Stalking Nazis in Uruguay with “Mr. Kaplan”
By Skip Sheffield
There has been a spate of movies recently about elderly Nazi war criminals hiding out or existing in plain sight in South America.
“Mr. Kaplan” is the latest of the crop. It has a doozy of a twist ending that makes you go Hmm.
Director Alvaro Brechner wrote the story, which is both a physical comedy and a solemn meditation on the meaning of life. The film begins with a fully-clothed elderly man on a diving board, looking as if he is contemplating jumping in.
It is 1997 and Jacob Kaplan (Hector Noguera) is nearing 80. Shortly after his 1937 Bar Mitzvah in Poland, Jacob’s family prudently fled the Nazis by immigrating to Montevideo, Uruguay. He has been married to Rebecca (Nada Telles) 50 years. As he thinks back on his life and great things men like Goethe and Churchill did late in life, Jacob feels he doesn’t have much to show for his. Problems of old age are cropping up. Jacob can’t pass the eye test for his driver’s license. He is becoming forgetful and disoriented.
Watching a TV news broadcast from France, Jacob learns officials suspect a former high-ranking SS officer may be living as a civilian in Uruguay. One of his granddaughter’s friends tells Jacob there may be such a character living by the beach, owning a bar. Jacob recruits his screw-up son-in-law Wilson Contreras (Nestor Guzzini) to hatch a scheme to stalk the German (Rolf Becker), who is even called “Nazi’ by kids, to confirm their suspicions. Once that is done they will boldly attempt to drug him, kidnap him, and take him to Israel to face justice.
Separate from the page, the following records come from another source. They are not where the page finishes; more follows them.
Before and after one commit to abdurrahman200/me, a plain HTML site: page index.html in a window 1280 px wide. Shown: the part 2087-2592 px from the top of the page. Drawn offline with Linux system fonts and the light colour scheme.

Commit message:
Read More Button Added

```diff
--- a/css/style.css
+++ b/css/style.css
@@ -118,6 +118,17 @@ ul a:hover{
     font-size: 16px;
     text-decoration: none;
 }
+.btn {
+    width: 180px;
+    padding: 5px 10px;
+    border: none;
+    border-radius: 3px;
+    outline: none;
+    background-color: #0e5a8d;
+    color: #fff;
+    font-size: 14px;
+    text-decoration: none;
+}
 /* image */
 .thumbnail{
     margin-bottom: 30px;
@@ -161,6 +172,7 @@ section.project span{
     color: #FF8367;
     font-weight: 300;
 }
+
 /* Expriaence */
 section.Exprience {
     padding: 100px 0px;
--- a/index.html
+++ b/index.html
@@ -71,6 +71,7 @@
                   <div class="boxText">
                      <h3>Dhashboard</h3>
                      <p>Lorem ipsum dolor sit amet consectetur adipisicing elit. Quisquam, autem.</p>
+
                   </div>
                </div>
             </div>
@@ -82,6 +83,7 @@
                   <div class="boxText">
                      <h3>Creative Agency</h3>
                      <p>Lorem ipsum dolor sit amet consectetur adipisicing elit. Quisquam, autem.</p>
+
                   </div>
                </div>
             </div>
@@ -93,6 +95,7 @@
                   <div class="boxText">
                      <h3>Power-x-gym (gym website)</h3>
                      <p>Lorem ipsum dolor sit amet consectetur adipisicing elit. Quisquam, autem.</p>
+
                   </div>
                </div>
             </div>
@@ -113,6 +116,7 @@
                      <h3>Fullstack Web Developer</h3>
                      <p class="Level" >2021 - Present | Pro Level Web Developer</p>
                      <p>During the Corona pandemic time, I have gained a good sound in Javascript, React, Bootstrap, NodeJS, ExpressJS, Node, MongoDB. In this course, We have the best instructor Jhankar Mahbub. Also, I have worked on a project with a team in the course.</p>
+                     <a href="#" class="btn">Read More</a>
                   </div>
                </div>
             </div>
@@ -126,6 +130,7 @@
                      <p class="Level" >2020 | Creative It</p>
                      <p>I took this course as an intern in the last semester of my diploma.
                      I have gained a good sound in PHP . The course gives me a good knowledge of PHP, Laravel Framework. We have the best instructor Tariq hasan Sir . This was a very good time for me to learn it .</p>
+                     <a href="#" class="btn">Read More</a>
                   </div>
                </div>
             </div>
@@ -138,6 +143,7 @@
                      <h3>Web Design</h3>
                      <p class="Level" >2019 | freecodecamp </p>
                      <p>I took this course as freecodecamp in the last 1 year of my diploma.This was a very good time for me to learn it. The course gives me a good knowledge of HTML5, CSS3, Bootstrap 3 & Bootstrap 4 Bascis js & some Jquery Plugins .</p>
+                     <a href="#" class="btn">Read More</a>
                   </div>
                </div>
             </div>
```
Let’s just say things don’t go exactly as planned. Try to picture Mr. Magoo as a Nazi hunter, with a fat, often drunken bumbler as a sidekick. “Mr. Kaplan” is at the same time very poignant on the difficulties of aging, and very respectful to observant Jews. It is a completely different kind of Holocaust movie.